(Work instruction) Write the listing out again word for word, skipping each picture.

··· Dataset records

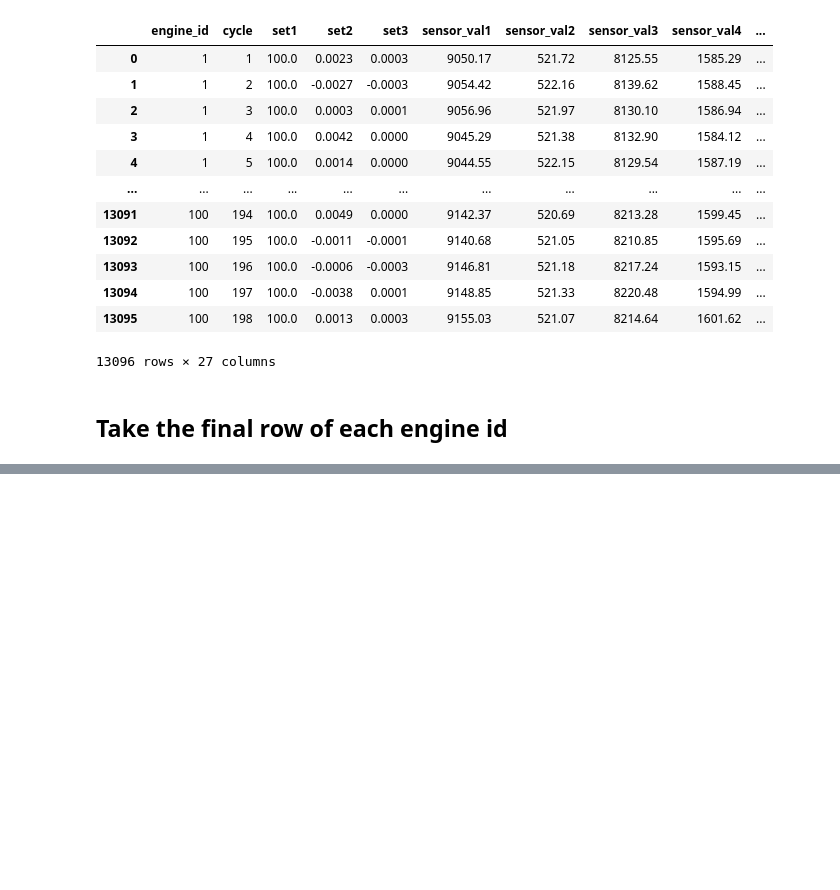
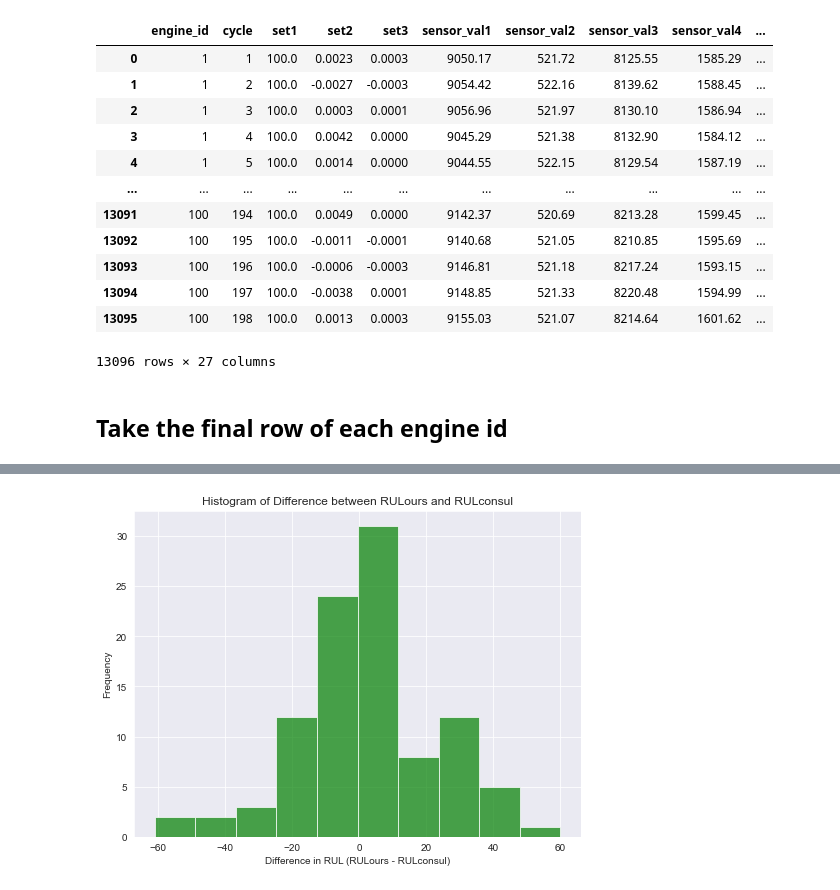
Before and after one commit to JochemBus/PA_assignment3, a Jupyter notebook: Exercise1.2PredicitionCode.ipynb, the cells around one changed output, grey strips where cells are left out. Drawn from its saved outputs; the diff is of its cells as text; code cells hidden in the pictures; blank space fills up the shorter version.

```diff
--- a/Exercise1.2PredicitionCode.ipynb
+++ b/Exercise1.2PredicitionCode.ipynb
@@ -68,0 +147,14 @@ result_df.to_csv('rul_id_pairs.csv', index=False, header=True)
+# %%
+# Calculate the difference between RULours and RULconsul
+df_combined['Difference'] = df_combined['RULours'] - df_combined['RULconsul']
+
+# Plotting the histogram of the differences
+plt.figure(figsize=(8, 6))  # Set the figure size for better readability
+plt.hist(df_combined['Difference'], bins=10, color='green', alpha=0.7)
+plt.xlabel('Difference in RUL (RULours - RULconsul)')
+plt.ylabel('Frequency')
+plt.title('Histogram of Difference between RULours and RULconsul')
+plt.grid(True)  # Optional: adds a grid for easier readability
+plt.show()
+# %% [output]
+[figure, added]
```
Also changed, not shown: parts of 6 cells of this notebook.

······

(Final answer)
Before and after one commit to JochemBus/PA_assignment3, a Jupyter notebook: Exercise1.2PredicitionCode.ipynb, the cells around one changed output, grey strips where cells are left out. Drawn from its saved outputs; the diff is of its cells as text; code cells hidden in the pictures; blank space fills up the shorter version.

```diff
--- a/Exercise1.2PredicitionCode.ipynb
+++ b/Exercise1.2PredicitionCode.ipynb
@@ -68,0 +147,14 @@ result_df.to_csv('rul_id_pairs.csv', index=False, header=True)
+# %%
+# Calculate the difference between RULours and RULconsul
+df_combined['Difference'] = df_combined['RULours'] - df_combined['RULconsul']
+
+# Plotting the histogram of the differences
+plt.figure(figsize=(8, 6))  # Set the figure size for better readability
+plt.hist(df_combined['Difference'], bins=10, color='green', alpha=0.7)
+plt.xlabel('Difference in RUL (RULours - RULconsul)')
+plt.ylabel('Frequency')
+plt.title('Histogram of Difference between RULours and RULconsul')
+plt.grid(True)  # Optional: adds a grid for easier readability
+plt.show()
+# %% [output]
+[figure, added]
```
Also changed, not shown: parts of 6 cells of this notebook.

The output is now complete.